The task: Using the listing below, return every line that includes "StockCardProps".
☆ ☆ ☆ ☆
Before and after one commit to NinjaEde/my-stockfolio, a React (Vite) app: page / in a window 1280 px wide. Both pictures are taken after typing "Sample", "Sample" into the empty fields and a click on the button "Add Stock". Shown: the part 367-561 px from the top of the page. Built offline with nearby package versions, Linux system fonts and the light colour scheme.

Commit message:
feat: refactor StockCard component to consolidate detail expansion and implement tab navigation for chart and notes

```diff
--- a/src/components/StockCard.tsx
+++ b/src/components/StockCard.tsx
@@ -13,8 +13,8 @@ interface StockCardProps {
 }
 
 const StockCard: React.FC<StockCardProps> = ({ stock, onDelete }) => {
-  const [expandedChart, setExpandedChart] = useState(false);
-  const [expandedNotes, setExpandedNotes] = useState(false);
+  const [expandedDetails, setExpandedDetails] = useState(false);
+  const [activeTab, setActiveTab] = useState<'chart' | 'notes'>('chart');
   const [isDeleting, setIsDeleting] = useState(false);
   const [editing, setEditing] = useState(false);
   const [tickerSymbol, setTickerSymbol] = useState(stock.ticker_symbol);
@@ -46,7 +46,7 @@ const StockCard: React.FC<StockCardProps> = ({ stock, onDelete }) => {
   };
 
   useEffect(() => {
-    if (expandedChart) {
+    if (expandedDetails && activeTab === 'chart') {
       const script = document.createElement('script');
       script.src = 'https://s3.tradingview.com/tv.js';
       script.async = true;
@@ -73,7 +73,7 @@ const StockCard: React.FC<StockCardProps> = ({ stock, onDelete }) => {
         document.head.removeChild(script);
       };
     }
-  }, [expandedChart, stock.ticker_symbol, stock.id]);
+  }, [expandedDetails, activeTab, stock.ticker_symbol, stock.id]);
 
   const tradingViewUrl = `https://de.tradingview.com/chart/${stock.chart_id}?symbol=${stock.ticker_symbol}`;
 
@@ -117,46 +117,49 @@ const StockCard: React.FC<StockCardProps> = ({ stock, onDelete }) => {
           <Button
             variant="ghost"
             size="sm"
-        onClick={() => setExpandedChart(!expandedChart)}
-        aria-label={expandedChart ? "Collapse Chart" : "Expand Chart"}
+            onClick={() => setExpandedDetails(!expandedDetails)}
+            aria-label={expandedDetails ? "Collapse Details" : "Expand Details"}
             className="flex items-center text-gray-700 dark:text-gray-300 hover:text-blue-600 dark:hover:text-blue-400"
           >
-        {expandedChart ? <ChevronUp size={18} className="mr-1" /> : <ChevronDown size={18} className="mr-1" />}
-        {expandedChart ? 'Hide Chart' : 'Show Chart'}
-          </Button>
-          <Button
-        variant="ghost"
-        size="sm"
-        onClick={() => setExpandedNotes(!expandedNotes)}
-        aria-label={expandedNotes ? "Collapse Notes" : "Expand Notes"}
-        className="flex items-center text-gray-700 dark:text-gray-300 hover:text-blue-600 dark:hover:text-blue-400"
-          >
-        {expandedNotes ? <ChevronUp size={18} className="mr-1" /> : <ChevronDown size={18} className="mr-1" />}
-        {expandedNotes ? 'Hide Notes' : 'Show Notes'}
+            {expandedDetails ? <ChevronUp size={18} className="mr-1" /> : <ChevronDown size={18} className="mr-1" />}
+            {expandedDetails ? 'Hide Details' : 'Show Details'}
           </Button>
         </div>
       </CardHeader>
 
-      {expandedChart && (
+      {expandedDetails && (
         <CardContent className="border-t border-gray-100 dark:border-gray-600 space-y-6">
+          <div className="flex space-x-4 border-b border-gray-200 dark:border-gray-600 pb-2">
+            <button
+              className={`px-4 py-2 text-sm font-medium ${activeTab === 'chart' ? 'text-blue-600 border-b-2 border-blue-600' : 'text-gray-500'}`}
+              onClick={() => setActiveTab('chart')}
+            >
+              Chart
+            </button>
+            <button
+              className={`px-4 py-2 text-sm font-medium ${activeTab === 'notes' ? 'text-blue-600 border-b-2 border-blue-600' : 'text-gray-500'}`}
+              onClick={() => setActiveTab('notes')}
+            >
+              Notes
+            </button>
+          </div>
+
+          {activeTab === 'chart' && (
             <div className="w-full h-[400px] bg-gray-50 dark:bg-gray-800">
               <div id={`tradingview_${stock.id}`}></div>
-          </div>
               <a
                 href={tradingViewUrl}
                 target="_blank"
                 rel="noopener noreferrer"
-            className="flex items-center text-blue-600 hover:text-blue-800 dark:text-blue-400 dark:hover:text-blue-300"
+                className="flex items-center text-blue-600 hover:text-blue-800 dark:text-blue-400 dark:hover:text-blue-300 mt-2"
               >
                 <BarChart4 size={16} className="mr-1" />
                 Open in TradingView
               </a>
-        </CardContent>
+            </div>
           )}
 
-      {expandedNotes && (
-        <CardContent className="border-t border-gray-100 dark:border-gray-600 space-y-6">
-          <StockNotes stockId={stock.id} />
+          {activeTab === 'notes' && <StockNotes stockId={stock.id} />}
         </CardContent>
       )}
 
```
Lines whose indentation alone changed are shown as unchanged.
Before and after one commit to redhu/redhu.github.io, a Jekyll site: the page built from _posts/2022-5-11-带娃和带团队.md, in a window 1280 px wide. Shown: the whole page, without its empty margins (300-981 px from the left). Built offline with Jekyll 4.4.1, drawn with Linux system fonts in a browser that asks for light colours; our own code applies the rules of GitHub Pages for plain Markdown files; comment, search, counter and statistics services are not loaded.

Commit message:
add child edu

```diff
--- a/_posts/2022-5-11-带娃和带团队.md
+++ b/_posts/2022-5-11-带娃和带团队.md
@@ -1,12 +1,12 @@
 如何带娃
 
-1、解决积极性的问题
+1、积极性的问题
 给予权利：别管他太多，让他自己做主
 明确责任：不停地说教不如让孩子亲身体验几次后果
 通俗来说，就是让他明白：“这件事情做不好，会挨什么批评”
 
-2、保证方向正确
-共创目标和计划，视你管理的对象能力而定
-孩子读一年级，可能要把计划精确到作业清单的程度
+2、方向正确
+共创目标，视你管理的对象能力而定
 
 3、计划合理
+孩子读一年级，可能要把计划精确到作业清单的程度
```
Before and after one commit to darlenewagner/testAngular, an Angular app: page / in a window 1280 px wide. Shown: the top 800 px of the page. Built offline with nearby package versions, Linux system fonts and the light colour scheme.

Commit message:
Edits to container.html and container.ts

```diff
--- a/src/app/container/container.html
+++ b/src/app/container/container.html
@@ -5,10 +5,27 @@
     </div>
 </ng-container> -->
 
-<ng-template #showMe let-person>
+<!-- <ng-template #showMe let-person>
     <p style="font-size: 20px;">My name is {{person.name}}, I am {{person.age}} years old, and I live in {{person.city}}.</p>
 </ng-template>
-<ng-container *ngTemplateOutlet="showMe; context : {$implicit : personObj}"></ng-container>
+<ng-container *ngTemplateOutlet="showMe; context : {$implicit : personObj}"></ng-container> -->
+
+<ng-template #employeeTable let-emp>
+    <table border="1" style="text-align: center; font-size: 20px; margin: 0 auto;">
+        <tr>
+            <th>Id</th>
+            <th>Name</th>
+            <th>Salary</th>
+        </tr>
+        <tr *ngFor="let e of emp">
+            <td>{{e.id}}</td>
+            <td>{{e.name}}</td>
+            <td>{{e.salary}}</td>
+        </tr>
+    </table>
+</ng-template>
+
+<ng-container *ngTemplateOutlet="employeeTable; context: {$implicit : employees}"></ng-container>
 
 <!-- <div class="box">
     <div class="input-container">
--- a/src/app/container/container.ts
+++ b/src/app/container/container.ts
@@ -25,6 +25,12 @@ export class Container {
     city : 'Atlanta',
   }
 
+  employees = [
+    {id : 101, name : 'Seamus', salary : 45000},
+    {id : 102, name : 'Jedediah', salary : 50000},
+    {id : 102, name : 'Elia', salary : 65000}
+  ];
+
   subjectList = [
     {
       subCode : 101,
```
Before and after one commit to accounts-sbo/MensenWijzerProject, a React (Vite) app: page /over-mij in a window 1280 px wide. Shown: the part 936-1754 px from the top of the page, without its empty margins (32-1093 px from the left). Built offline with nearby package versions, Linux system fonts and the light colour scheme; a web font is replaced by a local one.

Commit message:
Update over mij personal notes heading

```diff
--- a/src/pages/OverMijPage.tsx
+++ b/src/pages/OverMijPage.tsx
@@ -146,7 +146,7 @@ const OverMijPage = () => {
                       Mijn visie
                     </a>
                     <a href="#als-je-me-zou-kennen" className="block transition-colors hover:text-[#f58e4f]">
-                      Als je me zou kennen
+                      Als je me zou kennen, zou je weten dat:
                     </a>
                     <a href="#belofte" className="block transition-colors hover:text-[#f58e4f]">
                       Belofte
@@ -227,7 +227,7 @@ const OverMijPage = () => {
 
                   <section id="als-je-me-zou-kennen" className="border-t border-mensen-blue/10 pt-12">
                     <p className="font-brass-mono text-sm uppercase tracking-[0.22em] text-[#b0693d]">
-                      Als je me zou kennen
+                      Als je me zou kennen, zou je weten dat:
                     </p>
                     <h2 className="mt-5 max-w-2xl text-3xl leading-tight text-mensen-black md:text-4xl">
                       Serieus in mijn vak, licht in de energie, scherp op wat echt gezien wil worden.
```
☆ ☆ ☆ ☆
Solution to the problem:
@@ -13,8 +13,8 @@ interface StockCardProps {
 const StockCard: React.FC<StockCardProps> = ({ stock, onDelete }) => {
@@ -46,7 +46,7 @@ const StockCard: React.FC<StockCardProps> = ({ stock, onDelete }) => {
@@ -73,7 +73,7 @@ const StockCard: React.FC<StockCardProps> = ({ stock, onDelete }) => {
@@ -117,46 +117,49 @@ const StockCard: React.FC<StockCardProps> = ({ stock, onDelete }) => {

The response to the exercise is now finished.